And so we turn to Pushaw, who is also a friend. She has been raising eyebrows with her aggressive handling of the Florida and national media since her arrival in Tallahassee earlier this year. But detractors would do well to remember that many of the members of Florida’s press corps, or what’s left of it, have a history of whining and stomping their feet any time they’re on the receiving end of aggressive pushback from the communications teams of Republican governors.
How do I know? I experienced it first hand in the opening months of then-Governor Rick Scott’s administration, when, as his communications director, I was invited to a “summit” with a frustrated cadre of Florida’s capitol press corps reporters, some of whom had grown impatient with Scott’s approach to handling the media, while others in attendance that day were there just out of curiosity. The meeting was peaceful, but the daily combat continued, growing caustic enough that the battle was ultimately chronicled in the national media.
Ironically, it was Brendan Farrington himself who wrote an AP story about how we used Twitter way back in 2011 to “put on blast” (my words, not Farrington’s) anything we thought was unfair media coverage. Back then, Twitter was still an emerging technology, but it was already clear even that early that it was rapidly devolving into a bifurcated communications platform: on one side, newsmakers, news reporters, and respectable individuals responding in real-time to news and events. On the other side: a radioactive cesspool of trolls. From my perspective, it grew difficult to tell the difference between the trolls and the reporters.
Pushaw would do well to learn the lesson I learned a decade ago: that she has a powerful platform and therefore an awesome responsibility as a spokeswoman representing Florida’s governor. Her social media posts carry weight, and there are real consequences linked to the things she says on Twitter – or anywhere else.
The Associated Press, like Pushaw, also has a powerful platform that can lend major credibility to narratives that would be better left to partisan media outlets. Their letter, and the subsequent stories about it, appears to be attention-seeking, an attempt at milking the situation and trying to inflate it into something more than it deserves to be.
But the media is going to keep writing stupid stories about DeSantis. And this story, as lousy and unfair as it was, just wasn’t worth the energy that Pushaw put into discrediting it. Her aggression gave the AP the opportunity to claim victim status, a tactical error that will only attract more partisan hackery from other journalists who will be all too eager to stand in Farrington’s shoes and bask in the attention.
Pushaw would be wise to dial back some of the aggression and remember the lesson I learned a decade ago: most voters aren’t on Twitter.
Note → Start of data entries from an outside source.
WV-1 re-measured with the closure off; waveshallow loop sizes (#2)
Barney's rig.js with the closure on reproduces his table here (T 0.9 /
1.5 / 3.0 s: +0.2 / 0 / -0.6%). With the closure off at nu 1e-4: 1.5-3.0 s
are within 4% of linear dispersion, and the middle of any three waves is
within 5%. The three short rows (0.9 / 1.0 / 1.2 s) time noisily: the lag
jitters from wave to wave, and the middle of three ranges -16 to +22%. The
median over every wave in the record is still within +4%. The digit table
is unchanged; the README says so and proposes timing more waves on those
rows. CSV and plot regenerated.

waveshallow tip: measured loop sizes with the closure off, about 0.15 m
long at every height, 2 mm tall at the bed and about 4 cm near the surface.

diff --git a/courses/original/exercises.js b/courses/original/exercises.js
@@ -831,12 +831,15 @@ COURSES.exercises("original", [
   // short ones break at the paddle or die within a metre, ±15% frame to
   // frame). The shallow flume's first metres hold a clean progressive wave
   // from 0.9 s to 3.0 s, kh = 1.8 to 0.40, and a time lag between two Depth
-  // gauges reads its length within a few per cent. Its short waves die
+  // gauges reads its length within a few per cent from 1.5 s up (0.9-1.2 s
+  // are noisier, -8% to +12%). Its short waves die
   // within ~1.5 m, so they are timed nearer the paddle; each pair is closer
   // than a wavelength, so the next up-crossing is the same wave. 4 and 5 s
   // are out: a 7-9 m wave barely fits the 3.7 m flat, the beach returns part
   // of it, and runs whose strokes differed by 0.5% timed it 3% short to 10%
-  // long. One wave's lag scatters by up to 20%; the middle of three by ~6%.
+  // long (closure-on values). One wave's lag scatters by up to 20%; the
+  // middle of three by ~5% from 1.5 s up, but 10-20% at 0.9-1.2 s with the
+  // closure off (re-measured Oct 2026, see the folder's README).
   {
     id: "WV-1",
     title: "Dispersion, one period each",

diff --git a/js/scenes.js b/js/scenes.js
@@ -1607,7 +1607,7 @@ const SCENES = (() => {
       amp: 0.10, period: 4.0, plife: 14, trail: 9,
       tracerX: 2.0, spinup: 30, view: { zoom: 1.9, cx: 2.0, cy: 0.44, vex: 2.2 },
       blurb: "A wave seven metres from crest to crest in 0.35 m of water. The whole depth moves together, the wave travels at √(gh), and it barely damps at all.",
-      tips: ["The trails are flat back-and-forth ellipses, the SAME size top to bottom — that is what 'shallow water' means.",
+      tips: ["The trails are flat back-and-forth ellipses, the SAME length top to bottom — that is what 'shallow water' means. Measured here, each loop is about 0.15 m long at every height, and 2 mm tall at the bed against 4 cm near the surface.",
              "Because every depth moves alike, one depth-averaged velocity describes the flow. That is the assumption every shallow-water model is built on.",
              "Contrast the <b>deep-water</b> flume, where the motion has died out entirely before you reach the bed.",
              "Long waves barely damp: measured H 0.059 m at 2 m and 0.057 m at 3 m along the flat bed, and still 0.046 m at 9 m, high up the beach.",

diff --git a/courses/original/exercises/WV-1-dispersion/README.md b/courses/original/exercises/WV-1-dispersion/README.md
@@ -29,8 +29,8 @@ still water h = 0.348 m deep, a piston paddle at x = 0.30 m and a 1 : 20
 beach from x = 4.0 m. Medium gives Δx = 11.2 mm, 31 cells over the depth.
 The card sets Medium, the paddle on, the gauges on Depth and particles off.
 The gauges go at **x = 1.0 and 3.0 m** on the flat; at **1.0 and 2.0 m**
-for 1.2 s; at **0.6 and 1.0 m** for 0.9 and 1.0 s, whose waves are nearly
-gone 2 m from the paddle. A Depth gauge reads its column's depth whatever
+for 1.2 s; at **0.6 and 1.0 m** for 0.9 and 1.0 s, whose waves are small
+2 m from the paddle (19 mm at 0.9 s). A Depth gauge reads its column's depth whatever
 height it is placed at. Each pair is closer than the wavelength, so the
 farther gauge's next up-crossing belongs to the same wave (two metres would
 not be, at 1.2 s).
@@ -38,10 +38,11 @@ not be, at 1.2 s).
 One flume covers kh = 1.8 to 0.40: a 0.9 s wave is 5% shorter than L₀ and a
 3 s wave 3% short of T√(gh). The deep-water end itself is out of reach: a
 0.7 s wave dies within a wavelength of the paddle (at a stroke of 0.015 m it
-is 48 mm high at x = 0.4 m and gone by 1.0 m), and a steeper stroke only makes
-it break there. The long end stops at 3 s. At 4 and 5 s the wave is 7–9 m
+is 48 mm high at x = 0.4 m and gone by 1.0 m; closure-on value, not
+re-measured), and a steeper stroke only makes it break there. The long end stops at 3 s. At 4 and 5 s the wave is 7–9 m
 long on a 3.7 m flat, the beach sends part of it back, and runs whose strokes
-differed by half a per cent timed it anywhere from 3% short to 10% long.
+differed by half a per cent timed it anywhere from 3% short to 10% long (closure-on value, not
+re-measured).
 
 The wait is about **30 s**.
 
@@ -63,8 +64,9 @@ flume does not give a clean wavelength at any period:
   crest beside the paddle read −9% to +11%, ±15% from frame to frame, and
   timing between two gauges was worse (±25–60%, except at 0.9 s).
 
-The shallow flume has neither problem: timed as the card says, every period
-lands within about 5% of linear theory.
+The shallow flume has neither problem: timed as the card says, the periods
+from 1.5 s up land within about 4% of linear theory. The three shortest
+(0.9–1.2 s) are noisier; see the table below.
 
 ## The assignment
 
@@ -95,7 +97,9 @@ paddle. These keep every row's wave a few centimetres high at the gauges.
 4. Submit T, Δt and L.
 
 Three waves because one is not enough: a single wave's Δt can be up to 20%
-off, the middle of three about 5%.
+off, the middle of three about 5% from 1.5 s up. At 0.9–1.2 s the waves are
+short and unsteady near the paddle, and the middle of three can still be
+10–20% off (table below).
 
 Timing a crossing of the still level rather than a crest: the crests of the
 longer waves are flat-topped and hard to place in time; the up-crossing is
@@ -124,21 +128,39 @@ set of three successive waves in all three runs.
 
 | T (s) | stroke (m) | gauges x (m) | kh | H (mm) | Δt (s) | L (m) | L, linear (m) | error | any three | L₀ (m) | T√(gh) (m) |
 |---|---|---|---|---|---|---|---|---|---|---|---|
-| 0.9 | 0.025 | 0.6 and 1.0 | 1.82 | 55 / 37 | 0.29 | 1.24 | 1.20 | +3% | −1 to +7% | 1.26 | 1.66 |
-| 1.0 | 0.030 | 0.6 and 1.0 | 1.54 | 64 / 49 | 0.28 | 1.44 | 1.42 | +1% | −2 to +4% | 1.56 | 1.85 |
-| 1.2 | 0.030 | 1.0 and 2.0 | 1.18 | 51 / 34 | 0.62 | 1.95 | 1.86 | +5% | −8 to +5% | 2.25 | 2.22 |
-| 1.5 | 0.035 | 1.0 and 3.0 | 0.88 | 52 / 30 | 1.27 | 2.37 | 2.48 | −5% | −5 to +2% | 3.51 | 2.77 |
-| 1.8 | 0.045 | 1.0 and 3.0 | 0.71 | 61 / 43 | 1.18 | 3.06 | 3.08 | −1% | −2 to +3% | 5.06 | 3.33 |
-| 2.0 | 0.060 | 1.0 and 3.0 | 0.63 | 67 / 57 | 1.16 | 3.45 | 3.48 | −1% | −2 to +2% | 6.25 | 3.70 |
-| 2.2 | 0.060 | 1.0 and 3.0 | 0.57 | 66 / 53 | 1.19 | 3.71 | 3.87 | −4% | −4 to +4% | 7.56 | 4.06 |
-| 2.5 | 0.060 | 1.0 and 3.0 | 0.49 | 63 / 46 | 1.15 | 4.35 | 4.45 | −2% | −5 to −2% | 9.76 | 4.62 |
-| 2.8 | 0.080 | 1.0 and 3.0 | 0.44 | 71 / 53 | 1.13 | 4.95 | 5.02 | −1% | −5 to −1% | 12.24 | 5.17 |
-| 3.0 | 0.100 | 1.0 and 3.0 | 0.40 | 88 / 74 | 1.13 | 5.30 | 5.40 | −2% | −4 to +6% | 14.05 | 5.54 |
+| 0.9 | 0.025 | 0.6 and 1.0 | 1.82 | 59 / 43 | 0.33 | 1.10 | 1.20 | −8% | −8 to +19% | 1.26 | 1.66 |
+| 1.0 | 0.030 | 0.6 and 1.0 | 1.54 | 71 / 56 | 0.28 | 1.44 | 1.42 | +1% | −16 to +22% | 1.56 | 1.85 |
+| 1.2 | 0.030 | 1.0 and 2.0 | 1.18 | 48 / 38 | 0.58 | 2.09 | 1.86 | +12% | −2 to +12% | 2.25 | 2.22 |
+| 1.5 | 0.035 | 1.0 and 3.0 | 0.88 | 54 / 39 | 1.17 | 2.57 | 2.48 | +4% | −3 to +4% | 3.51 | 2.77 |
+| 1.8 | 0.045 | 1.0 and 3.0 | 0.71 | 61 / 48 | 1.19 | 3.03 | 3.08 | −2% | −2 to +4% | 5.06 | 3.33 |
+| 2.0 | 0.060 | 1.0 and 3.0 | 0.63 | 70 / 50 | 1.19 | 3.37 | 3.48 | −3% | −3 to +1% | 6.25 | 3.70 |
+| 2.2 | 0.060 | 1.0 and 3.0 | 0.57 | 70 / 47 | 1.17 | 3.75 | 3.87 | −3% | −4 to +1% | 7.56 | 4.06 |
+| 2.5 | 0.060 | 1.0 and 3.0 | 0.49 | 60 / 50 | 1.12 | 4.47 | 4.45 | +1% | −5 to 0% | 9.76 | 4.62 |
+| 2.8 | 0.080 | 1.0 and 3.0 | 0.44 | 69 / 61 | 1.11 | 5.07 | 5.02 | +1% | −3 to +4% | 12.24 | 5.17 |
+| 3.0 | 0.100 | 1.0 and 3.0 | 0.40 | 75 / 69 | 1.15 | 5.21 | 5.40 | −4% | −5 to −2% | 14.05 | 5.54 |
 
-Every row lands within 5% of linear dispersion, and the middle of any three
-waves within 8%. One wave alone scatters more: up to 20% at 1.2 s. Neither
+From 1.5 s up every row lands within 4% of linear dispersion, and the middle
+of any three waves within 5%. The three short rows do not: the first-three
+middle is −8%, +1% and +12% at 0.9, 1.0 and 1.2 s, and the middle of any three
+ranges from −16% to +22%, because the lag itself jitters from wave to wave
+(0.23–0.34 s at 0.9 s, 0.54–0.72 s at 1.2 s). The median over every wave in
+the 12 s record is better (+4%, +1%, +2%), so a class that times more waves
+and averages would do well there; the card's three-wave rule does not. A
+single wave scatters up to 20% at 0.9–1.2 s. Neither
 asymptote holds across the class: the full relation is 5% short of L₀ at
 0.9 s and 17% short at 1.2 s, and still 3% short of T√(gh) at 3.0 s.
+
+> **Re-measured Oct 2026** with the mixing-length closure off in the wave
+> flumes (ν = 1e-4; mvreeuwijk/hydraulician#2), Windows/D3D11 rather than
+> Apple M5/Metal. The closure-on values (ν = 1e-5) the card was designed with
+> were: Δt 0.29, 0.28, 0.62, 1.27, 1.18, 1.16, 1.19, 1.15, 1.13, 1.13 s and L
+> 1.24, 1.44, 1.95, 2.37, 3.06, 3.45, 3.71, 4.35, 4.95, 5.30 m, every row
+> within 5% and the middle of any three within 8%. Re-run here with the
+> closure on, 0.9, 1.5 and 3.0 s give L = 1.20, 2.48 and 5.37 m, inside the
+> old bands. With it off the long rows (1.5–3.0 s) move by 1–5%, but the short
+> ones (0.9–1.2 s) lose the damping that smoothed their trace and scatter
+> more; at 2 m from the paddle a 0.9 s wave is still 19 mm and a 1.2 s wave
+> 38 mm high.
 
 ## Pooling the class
Attempting decisive combat with journalists there just isn’t worth the trouble, because they’ll just keep baiting you while other “journalists” join the fray. Before long, you’re mired in a Twitter cesspool and you’ll never get the last word. It’s much better to invest that energy in outlets where the payoff is worthwhile.